REQUIREMENT:
This task calls for copying every line of the records that includes the word "https".
--*--
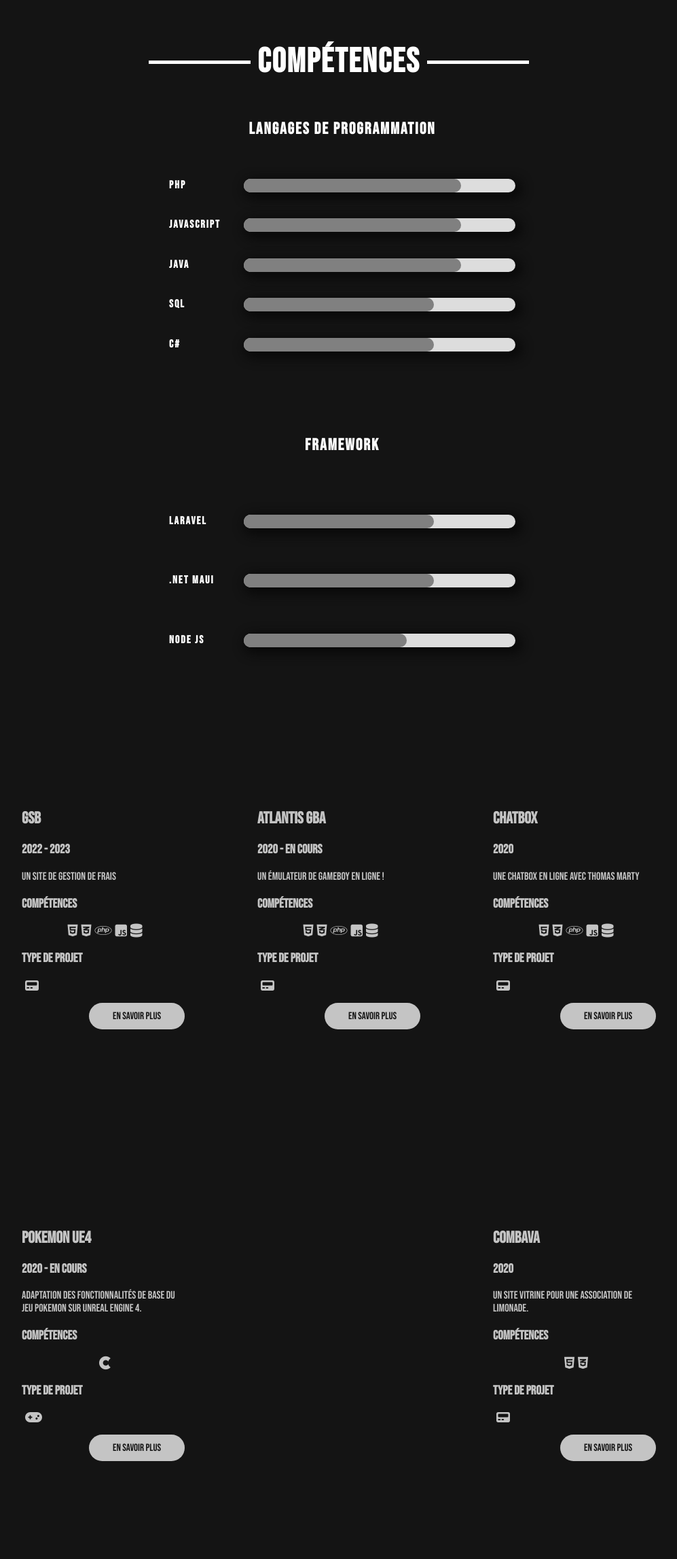
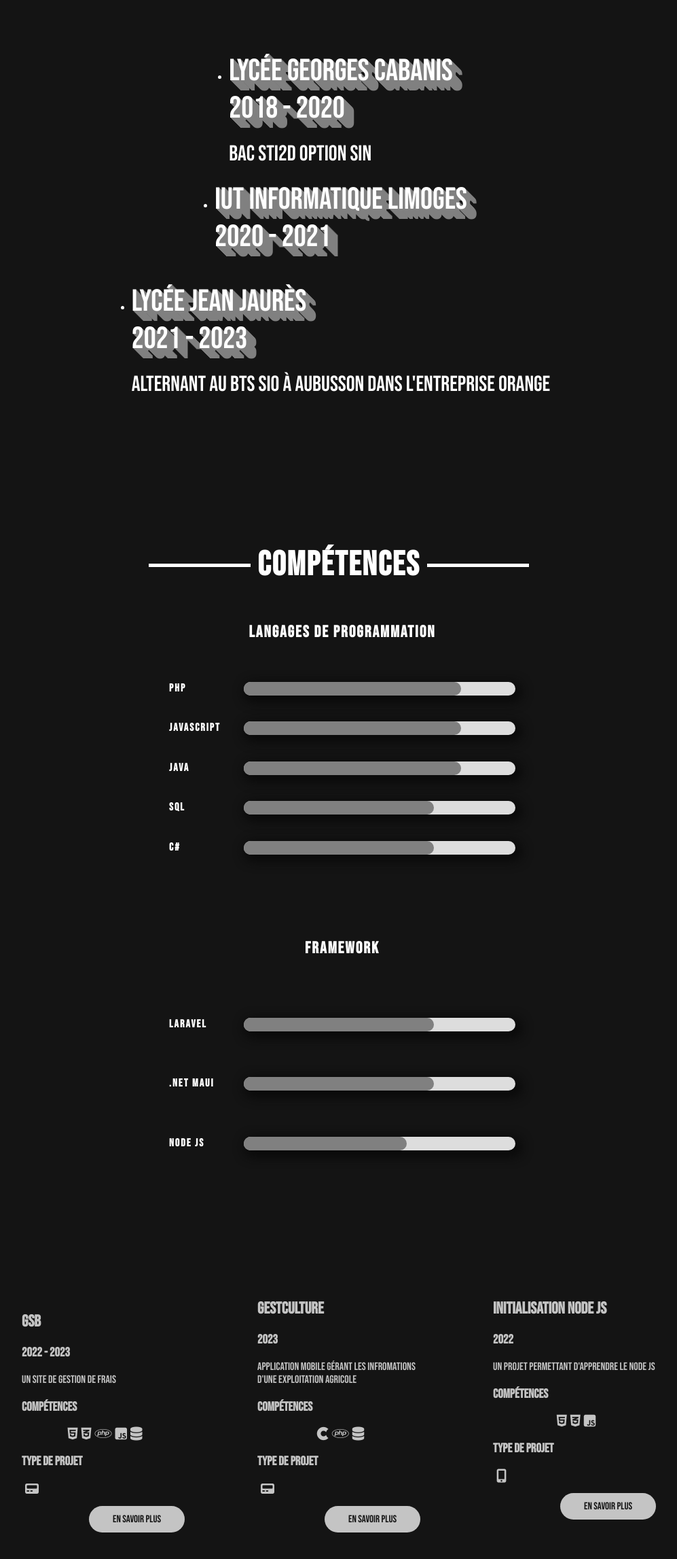
Before and after one commit to DamienChaumeil/Portfolio, a plain HTML site: page index.html in a window 1280 px wide. Shown: the part 1923-4216 px from the top of the page at 68% size, without its empty margins (141-1138 px from the left). Drawn offline with nearby package versions, Linux system fonts and the light colour scheme.

Commit message:
Correction

```diff
--- a/index.html
+++ b/index.html
@@ -19,6 +19,7 @@
       <li><a href="#WhoAmI">A propos</a></li>
       <li><a href="#competence">Mes Compétences</a></li>
       <li><a href="#Projet">Mes Projets</a></li>
+      <li><a href="#veille">Veilles Technologique</a></li>
       <li><a href="#contact">Contact</a></li>
     </ul>
   </nav>
@@ -44,9 +45,49 @@
     <div class="mainPres"><img class="load-hidden" id="imgPres" src="" alt=""/>
       <div class="presArticle load-hidden">
         <h1>A propos :</h1>
-        <p>Actuellement diplom� d'un DUT Informatique ainsi que d'une licence professionelle en D�veloppement Web Et Big Data, je suis passionné par le développement et la conception en général. J’ai cependant un attrait pour le web et le jeu vidéo, domaine dans lequel je souhaite devenir professionnel et me consacre depuis plus de quatre ans.</p>
+        <p>Actuellement en BTS SIO (Services Informatiques aux Organisations) en option SLAM (Solutions Logicielles et Applications Métiers) en
+          alternance depuis ma première année, j'ai découvers le monde de l'entreprise durant mon travail chez Orange.</p>
       </div>
     </div>
+
+    <ul class="timeline">
+
+      <!-- Item 1 -->
+      <li>
+        <div class="direction-r">
+          <div class="flag-wrapper">
+            <span class="flag">Lycée Georges Cabanis</span> <br>
+            <span class="time-wrapper"><span class="time">2018 - 2020</span></span>
+          </div>
+          <div class="desc" style="padding-top: 20px; font-size:xx-large">Bac STI2D option SIN</div>
+        </div>
+      </li>
+
+      <!-- Item 2 -->
+      <li>
+        <div class="direction-l">
+          <div class="flag-wrapper">
+            <span class="flag">IUT Informatique Limoges</span> <br>
+            <span class="time-wrapper"><span class="time">2020 - 2021</span></span>
+          </div>
+          <div class="desc" style="padding-top: 20px; font-size:xx-large"></div>
+        </div>
+      </li>
+
+      <!-- Item 3 -->
+      <li>
+        <div class="direction-r">
+          <div class="flag-wrapper">
+            <span class="flag">Lycée Jean Jaurès</span> <br>
+            <span class="time-wrapper"><span class="time">2021 - 2023</span></span>
+          </div>
+          <div class="desc"  style="padding-top: 20px; font-size:xx-large">Alternant au BTS SIO à Aubusson dans l'entreprise Orange</div>
+        </div>
+      </li>
+
+    </ul>
+
+
   </section>
   <section id="competence">
     <h1 class="title">Compétences</h1>
@@ -117,53 +158,50 @@
         <div class="skill-list"><i class="fab fa-html5" title="HTML5"></i><i class="fab fa-css3-alt" title="CSS3"></i><i class="fab fa-php" title="PHP"></i><i class="fab fa-js-square" title="JavaScript"></i><i class="fas fa-database" title="SQL"></i></div>
         <h3>Type de Projet</h3>
         <div class="projectType"><i class="fas fa-pager" title="Application Web"></i></div>
-        <div class="seeMore"><a class="seeMore" href="./star-wars">En savoir plus</a></div>
+        <div class="seeMore"><a class="seeMore" href="https://github.com/DamienChaumeil/GSB">En savoir plus</a></div>
       </div>
-      <div class="projet" id="2"> <img src="./img/atlantis-logo.png" alt=""/>
-        <h1>Atlantis GBA</h1>
-        <h3>2020 - En Cours</h3>
-        <p>Un émulateur de GameBoy en Ligne !</p>
+      <div class="projet" id="2">
+        <h1>GestCulture</h1>
+        <h3>2023</h3>
+        <p>Application mobile gérant les infromations d'une exploitation agricole</p>
         <h3>Compétences</h3>
-        <div class="skill-list"><i class="fab fa-html5" title="HTML5"></i><i class="fab fa-css3-alt" title="CSS3"></i><i class="fab fa-php" title="PHP"></i><i class="fab fa-js-square" title="JavaScript"></i><i class="fas fa-database" title="SQL"></i></div>
+        <div class="skill-list"><i class="fab fa-cuttlefish" title="C++"></i><i class="fab fa-php" title="PHP"></i><i class="fas fa-database" title="SQL"></i></div>
         <h3>Type de Projet</h3>
         <div class="projectType"><i class="fas fa-pager" title="Application Web"></i></div>
-        <div class="seeMore"><a class="seeMore" href="./atlantis">En savoir plus</a></div>
+        <div class="seeMore"><a class="seeMore" href="https://github.com/DamienChaumeil/GestCulture">En savoir plus</a></div>
       </div>
-      <div class="projet" id="3"> <img src="./img/chatbox-logo.gif" alt=""/>
-        <h1>ChatBox</h1>
+      <div class="projet" id="3">
+        <h1>Initialisation Node JS</h1>
+        <h3>2022</h3>
+        <p>Un projet permettant d'apprendre le Node JS</p>
+        <h3>Compétences</h3>
+        <div class="skill-list"><i class="fab fa-html5" title="HTML5"></i><i class="fab fa-css3-alt" title="CSS3"></i><i class="fab fa-js-square" title="JavaScript"></i></div>
+        <h3>Type de Projet</h3>
+        <div class="projectType"><i class="fa-solid fa-mobile-screen-button" title="Application mobile"></i></div>
+        <div class="seeMore"><a class="seeMore" href="https://github.com/DamienChaumeil/NodeJS">En savoir plus</a></div>
+      </div>
+      <div class="projet" id="4">
+        <h1>Combava</h1>
         <h3>2020</h3>
-        <p>Une Chatbox en ligne avec Thomas Marty</p>
+        <p>Site vitrine pour de la citronnelle</p>
         <h3>Compétences</h3>
-        <div class="skill-list"><i class="fab fa-html5" title="HTML5"></i><i class="fab fa-css3-alt" title="CSS3"></i><i class="fab fa-php" title="PHP"></i><i class="fab fa-js-square" title="JavaScript"></i><i class="fas fa-database" title="SQL"></i></div>
+        <div class="skill-list"><i class="fab fa-html5" title="HTML5"></i><i class="fab fa-css3-alt" title="CSS3"></i><i class="fab fa-js-square" title="JavaScript"></i></div>
         <h3>Type de Projet</h3>
         <div class="projectType"><i class="fas fa-pager" title="Application Web"></i></div>
-        <div class="seeMore"><a class="seeMore" href="./chatbox">En savoir plus</a></div>
-      </div>
-      <div class="projet" id="4"> <img src="./img/pokebal_sprite.png" alt=""/>
-        <h1>Pokemon UE4</h1>
-        <h3>2020 - En Cours</h3>
-        <p>Adaptation des fonctionnalités de base du jeu Pokemon sur Unreal Engine 4.</p>
-        <h3>Compétences</h3>
-        <div class="skill-list"><i class="fab fa-cuttlefish" title="C++"></i></div>
-        <h3>Type de Projet</h3>
-        <div class="projectType"><i class="fas fa-gamepad" title="Jeux Vidéo"></i></div>
-        <div class="seeMore"><a class="seeMore" href="./pokemon-ue4">En savoir plus</a></div>
-      </div>
-      <div class="projet" id="5"> <img src="./img/combava-logo.png" alt=""/>
-        <h1>Combava</h1>
-        <h3>2020</h3>
-        <p>Un site vitrine pour une association de Limonade.</p>
-        <h3>Compétences</h3>
-        <div class="skill-list"><i class="fab fa-html5" title="HTML5"></i><i class="fab fa-css3-alt" title="CSS3"></i></div>
-        <h3>Type de Projet</h3>
-        <div class="projectType"><i class="fas fa-pager" title="Application Web"></i></div>
-        <div class="seeMore"><a class="seeMore" href="./combava">En savoir plus</a></div>
+        <div class="seeMore"><a class="seeMore" href="https://github.com/DamienChaumeil/Combava">En savoir plus</a></div>
+        <div class="seeMore"><a class="seeMore" href="https://damienchaumeil.github.io/Combava/">Voir Site</a></div>
       </div>
     </div>
   </section>
+  <section id="contact">
+    <h1 class="title">Veille Technologique</h1>
+    <p>Pour effectuer ma veille technologique, je consulte de manière journalière tous les forums, sites d’actualités technologiques, de droits et de cybersécurité.
 
-  <section id="contact">
-    <h1 class="title">Mes certifications</h1>
+      Pour ce faire, j’utilise différentes sources telles que : OCDE (Organisation de Coopération et de Développement Économiques), ec.europa.eu (Commission européenne), CNIL (Commission Nationale de l’Informatique et des Libertés), ANSSI (Agence Nationale de la Sécurité des Systèmes d’Information).
+
+      Mais également, j’utilise aussi CVE (Common Vulnerabilities and Exposures) qui permet de recenser les différentes failles de sécurités sur les systèmes et des outils tels que les flux RSS, les newsletters, les réseaux sociaux (CERT-FR, COMCYBER) et les lives conférences de cybersécurité.
+
+      Ma veille technologique s’effectue sur la « Cybersécurité »</p>
   </section>
   <section id="contact">
     <h1 class="title">Me Contacter</h1>
--- a/style.css
+++ b/style.css
@@ -534,6 +534,8 @@ div.social-list .social:hover {
   transform: translate(0, 5px);
 }
 
+
+
 #Projet {
   height: 110px;
   width: 100%;
@@ -668,6 +670,7 @@ div.social-list .social:hover {
   height: 5px;
   background: white;
   margin: 0 10px;
+
 }
 #Projet #project-title:before {
   content: "";
@@ -735,10 +738,12 @@ div.social-list .social:hover {
 }
 #Projet .projetList .projet div.seeMore .seeMore:hover {
   background-color: #aaaaaa;
+  box-shadow: 0px, 0px, 0px, 0px, 10px, 15px white;
 }
 #Projet .projetList .projet:hover {
   transform: scale(1.25);
   opacity: 1;
+
 }
 
 section#contact {
@@ -808,3 +813,13 @@ section.footer {
   margin-left: auto;
   margin-right: auto;
 }
+
+
+
+.timeline{
+  display: flex;
+  align-items: center;
+  flex-direction: column;
+  gap: 20px;
+  padding-top: 200px;
+}
```
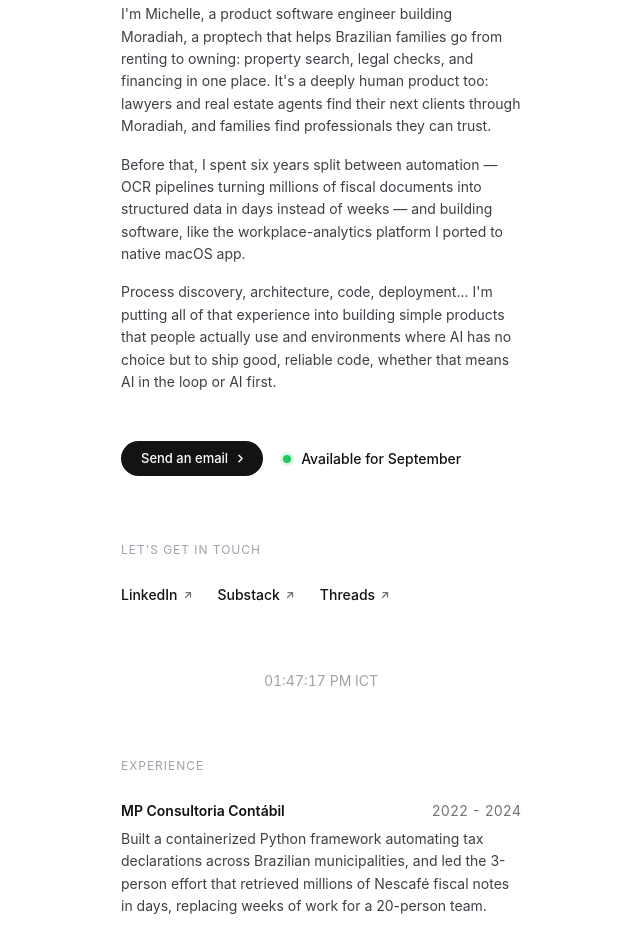
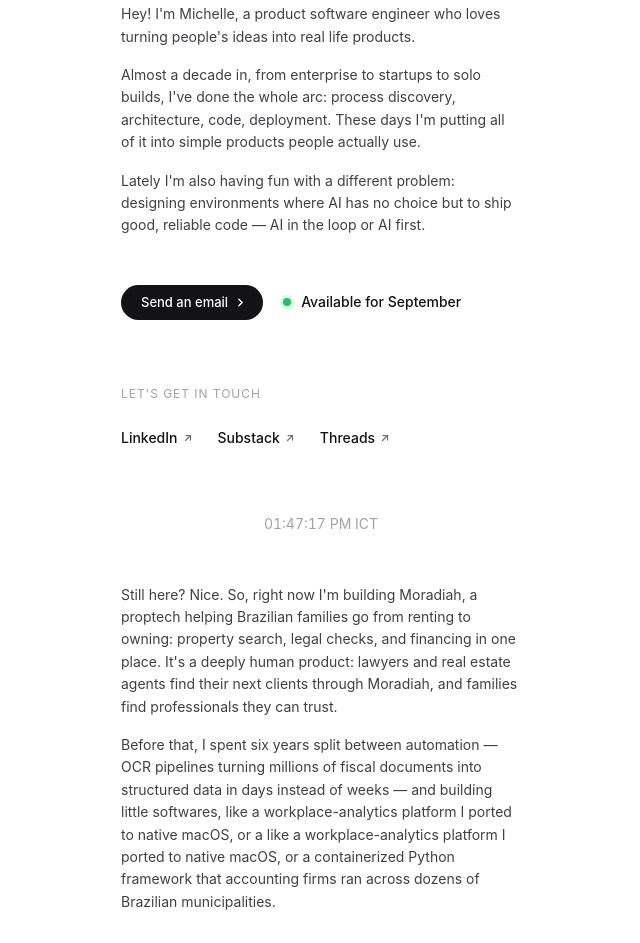
Before and after one commit to micazev/micazev.com, a Gatsby site: page / in a window 1280 px wide. Shown: the part 216-1159 px from the top of the page, without its empty margins (319-959 px from the left). Built offline with nearby package versions, Linux system fonts and the light colour scheme; Gatsby itself is replaced by a stand-in of ours.

Commit message:
improved bio

```diff
--- a/src/pages/index.js
+++ b/src/pages/index.js
@@ -8,9 +8,13 @@ const content = {
   name: "Michelle Azevedo",
   role: "Product Software Engineer",
   bio: [
-    "I'm Michelle, a product software engineer building Moradiah, a proptech that helps Brazilian families go from renting to owning: property search, legal checks, and financing in one place. It's a deeply human product too: lawyers and real estate agents find their next clients through Moradiah, and families find professionals they can trust.",
-    "Before that, I spent six years split between automation — OCR pipelines turning millions of fiscal documents into structured data in days instead of weeks — and building software, like the workplace-analytics platform I ported to native macOS app.",
-    "Process discovery, architecture, code, deployment... I'm putting all of that experience into building simple products that people actually use and environments where AI has no choice but to ship good, reliable code, whether that means AI in the loop or AI first.",
+    "Hey! I'm Michelle, a product software engineer who loves turning people's ideas into real life products.",
+    "Almost a decade in, from enterprise to startups to solo builds, I've done the whole arc: process discovery, architecture, code, deployment. These days I'm putting all of it into simple products people actually use.",
+    "Lately I'm also having fun with a different problem: designing environments where AI has no choice but to ship good, reliable code — AI in the loop or AI first."
+  ],
+  bioExtended: [
+    "Still here? Nice. So, right now I'm building Moradiah, a proptech helping Brazilian families go from renting to owning: property search, legal checks, and financing in one place. It's a deeply human product: lawyers and real estate agents find their next clients through Moradiah, and families find professionals they can trust.",
+    "Before that, I spent six years split between automation — OCR pipelines turning millions of fiscal documents into structured data in days instead of weeks — and building little softwares, like a workplace-analytics platform I ported to native macOS, or a like a workplace-analytics platform I ported to native macOS, or a containerized Python framework that accounting firms ran across dozens of Brazilian municipalities."
   ],
   email: "ola@micazev.com",
   availability: "Available for September",
@@ -170,6 +174,11 @@ const IndexPage = () => (
     <LocalTime timeZone={content.timeZone} abbr={content.timeZoneAbbr} />
 
 
+        <section className="bio reveal" style={{ animationDelay: "60ms" }}>
+      {content.bioExtended.map((paragraph) => (
+        <p key={paragraph}>{paragraph}</p>
+      ))}
+    </section>
     <section className="section reveal" style={{ animationDelay: "180ms" }}>
       <h2 className="section-label">Experience</h2>
       <div className="entries">
```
--*--
EXERCISE SOLUTION:
+        <div class="seeMore"><a class="seeMore" href="https://github.com/DamienChaumeil/GSB">En savoir plus</a></div>
+        <div class="seeMore"><a class="seeMore" href="https://github.com/DamienChaumeil/GestCulture">En savoir plus</a></div>
+        <div class="seeMore"><a class="seeMore" href="https://github.com/DamienChaumeil/NodeJS">En savoir plus</a></div>
+        <div class="seeMore"><a class="seeMore" href="https://github.com/DamienChaumeil/Combava">En savoir plus</a></div>
+        <div class="seeMore"><a class="seeMore" href="https://damienchaumeil.github.io/Combava/">Voir Site</a></div>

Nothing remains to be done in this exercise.